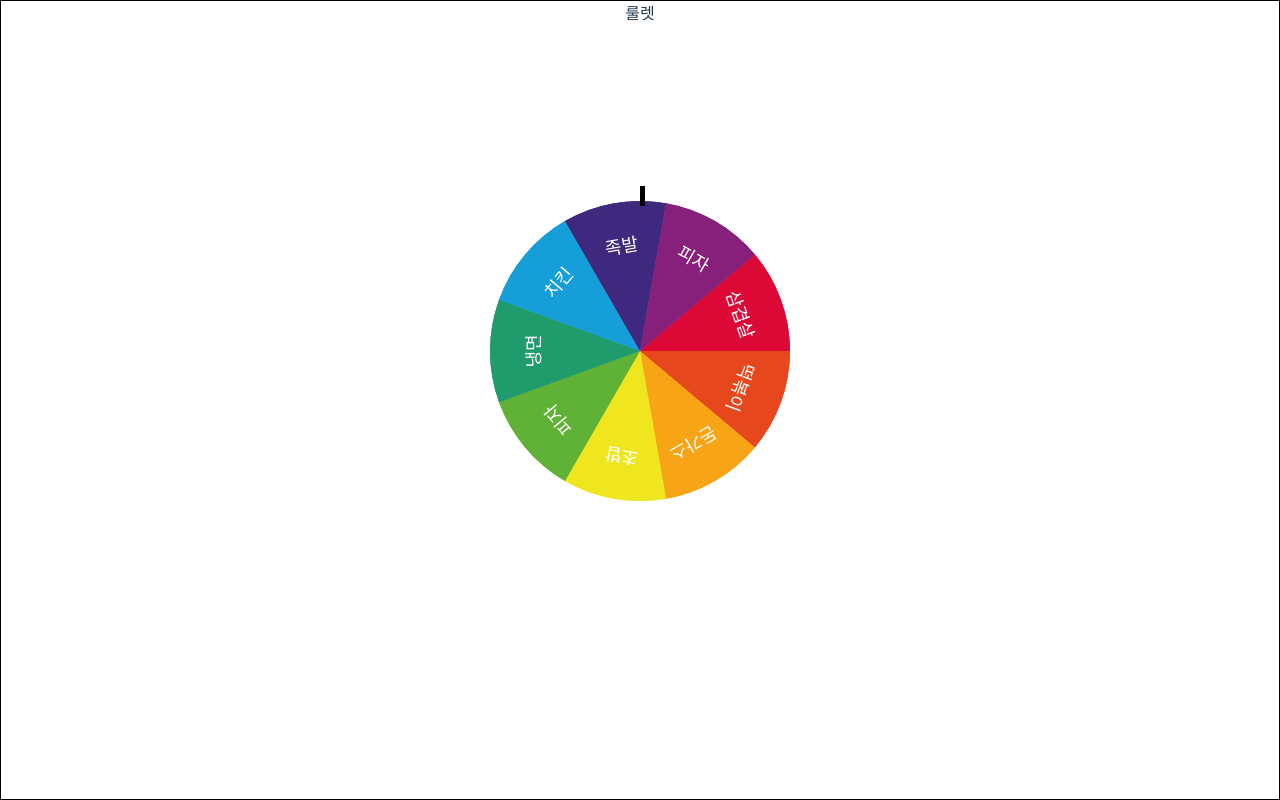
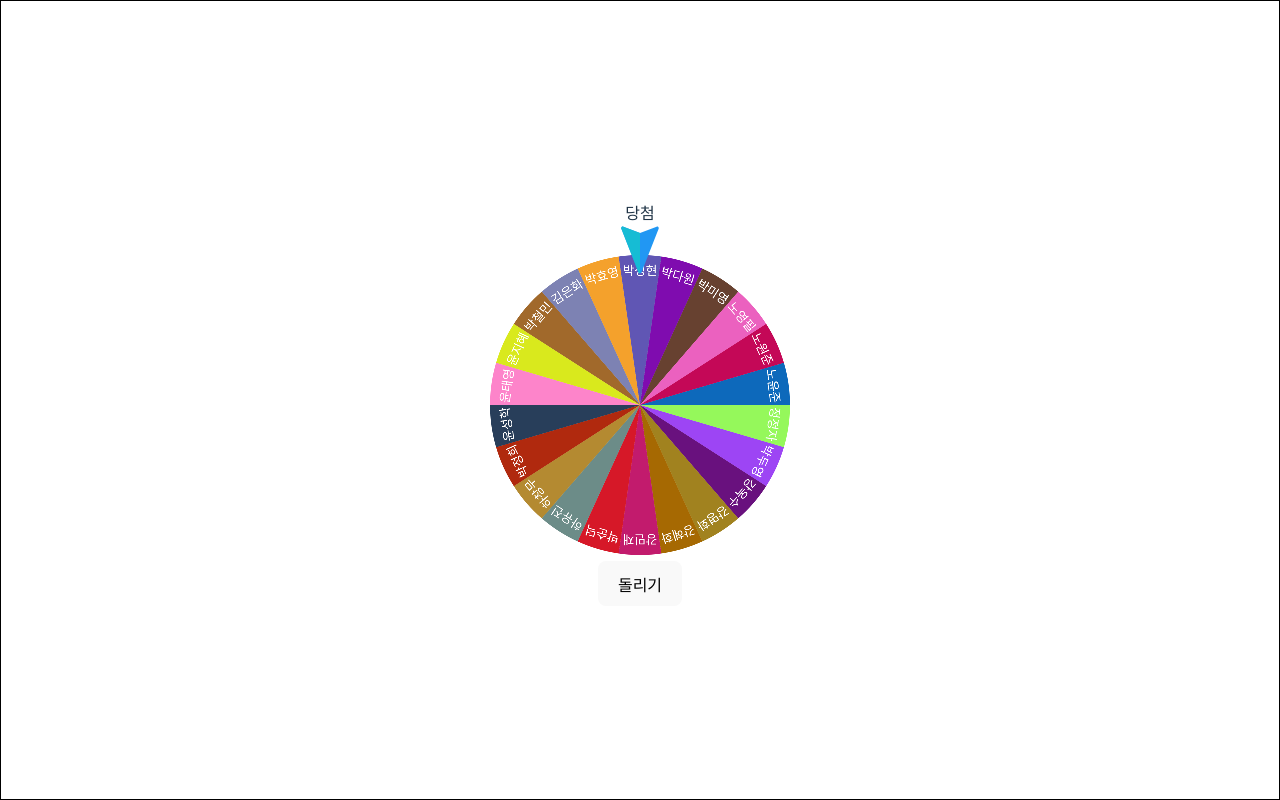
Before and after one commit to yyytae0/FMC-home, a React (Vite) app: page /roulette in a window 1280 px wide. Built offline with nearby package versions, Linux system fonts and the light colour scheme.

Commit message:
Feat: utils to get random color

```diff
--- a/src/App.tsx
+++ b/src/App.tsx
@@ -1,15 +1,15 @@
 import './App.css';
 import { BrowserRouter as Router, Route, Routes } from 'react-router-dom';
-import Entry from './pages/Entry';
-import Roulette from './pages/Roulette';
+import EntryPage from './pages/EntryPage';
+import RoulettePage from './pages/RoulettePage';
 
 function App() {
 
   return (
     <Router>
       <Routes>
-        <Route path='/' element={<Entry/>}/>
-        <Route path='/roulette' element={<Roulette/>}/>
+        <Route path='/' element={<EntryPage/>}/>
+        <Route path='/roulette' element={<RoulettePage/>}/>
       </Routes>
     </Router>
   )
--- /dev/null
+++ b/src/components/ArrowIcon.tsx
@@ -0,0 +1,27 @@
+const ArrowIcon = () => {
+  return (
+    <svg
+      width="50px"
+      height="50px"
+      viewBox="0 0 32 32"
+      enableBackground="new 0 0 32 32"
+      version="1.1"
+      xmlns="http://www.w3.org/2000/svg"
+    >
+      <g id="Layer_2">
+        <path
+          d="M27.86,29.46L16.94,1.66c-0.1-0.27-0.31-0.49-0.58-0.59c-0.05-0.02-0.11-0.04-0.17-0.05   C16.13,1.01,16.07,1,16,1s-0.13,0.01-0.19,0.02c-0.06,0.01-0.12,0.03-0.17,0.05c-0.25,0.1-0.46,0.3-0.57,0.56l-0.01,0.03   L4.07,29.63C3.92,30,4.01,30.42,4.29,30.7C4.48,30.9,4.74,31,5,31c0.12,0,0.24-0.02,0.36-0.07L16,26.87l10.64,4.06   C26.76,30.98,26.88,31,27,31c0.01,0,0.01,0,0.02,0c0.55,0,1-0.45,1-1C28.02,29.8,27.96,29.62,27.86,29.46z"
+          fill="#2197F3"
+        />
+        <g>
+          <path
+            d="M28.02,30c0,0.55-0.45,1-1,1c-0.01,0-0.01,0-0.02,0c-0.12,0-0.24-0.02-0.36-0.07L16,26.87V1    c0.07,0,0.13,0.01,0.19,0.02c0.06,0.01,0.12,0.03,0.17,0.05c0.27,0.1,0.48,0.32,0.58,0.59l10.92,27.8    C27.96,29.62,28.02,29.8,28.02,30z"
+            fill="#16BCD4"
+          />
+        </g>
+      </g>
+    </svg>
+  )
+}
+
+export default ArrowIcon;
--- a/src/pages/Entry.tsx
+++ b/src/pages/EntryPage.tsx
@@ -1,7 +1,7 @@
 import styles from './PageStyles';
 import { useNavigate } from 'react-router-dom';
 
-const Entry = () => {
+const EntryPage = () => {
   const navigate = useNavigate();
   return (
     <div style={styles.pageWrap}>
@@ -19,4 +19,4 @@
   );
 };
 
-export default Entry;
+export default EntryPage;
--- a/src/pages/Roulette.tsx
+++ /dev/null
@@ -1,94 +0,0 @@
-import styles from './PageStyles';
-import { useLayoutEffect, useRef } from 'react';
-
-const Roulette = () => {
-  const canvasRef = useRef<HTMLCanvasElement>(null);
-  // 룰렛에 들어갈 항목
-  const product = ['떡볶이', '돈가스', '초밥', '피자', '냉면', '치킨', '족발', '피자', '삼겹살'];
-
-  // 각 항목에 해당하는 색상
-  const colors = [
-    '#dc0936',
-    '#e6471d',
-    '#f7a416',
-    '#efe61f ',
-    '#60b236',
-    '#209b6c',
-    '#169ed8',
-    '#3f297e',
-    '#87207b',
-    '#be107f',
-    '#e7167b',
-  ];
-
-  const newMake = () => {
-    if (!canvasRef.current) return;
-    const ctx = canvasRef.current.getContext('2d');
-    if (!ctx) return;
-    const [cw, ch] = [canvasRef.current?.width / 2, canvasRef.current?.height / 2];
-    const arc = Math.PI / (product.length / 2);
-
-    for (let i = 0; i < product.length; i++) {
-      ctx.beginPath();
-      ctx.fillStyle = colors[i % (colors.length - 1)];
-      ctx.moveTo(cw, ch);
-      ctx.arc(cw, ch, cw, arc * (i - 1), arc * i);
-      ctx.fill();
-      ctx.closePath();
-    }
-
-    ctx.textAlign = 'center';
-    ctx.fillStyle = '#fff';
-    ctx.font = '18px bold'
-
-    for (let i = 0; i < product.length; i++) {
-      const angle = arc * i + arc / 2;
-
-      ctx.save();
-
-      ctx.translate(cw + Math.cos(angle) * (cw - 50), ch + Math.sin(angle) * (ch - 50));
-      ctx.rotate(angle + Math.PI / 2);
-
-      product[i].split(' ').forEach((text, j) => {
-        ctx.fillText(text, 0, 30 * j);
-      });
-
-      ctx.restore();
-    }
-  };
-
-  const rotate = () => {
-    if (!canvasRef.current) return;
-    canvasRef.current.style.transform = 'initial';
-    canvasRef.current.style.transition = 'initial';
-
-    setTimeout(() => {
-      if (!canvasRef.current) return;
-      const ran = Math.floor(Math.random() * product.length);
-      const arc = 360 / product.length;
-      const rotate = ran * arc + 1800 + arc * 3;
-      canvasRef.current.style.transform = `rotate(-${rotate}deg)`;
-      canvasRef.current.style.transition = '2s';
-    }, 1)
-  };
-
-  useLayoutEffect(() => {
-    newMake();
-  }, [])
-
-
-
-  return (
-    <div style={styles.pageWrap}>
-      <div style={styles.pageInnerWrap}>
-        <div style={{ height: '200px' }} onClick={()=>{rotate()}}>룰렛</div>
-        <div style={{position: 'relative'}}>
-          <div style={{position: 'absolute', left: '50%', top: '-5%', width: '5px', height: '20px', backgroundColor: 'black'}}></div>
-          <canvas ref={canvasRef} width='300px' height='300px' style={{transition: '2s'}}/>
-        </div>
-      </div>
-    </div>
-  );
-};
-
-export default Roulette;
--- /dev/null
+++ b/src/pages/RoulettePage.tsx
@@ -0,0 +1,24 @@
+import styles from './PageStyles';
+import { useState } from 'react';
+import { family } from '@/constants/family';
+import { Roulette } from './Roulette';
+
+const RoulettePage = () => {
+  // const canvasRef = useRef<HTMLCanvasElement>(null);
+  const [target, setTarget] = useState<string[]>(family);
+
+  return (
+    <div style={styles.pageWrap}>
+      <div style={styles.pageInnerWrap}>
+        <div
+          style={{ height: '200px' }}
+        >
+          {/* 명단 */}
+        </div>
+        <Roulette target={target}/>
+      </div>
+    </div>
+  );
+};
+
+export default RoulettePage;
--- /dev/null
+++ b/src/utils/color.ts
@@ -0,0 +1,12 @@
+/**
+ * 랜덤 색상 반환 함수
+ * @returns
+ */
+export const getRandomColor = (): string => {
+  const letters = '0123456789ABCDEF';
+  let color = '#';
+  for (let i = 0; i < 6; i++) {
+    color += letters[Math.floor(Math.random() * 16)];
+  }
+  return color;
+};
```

» **What to do**
For each line above that includes "EntryPage", copy the line.

» **Worked solution**
+import EntryPage from './pages/EntryPage';
+        <Route path='/' element={<EntryPage/>}/>
+++ b/src/pages/EntryPage.tsx
+const EntryPage = () => {
+export default EntryPage;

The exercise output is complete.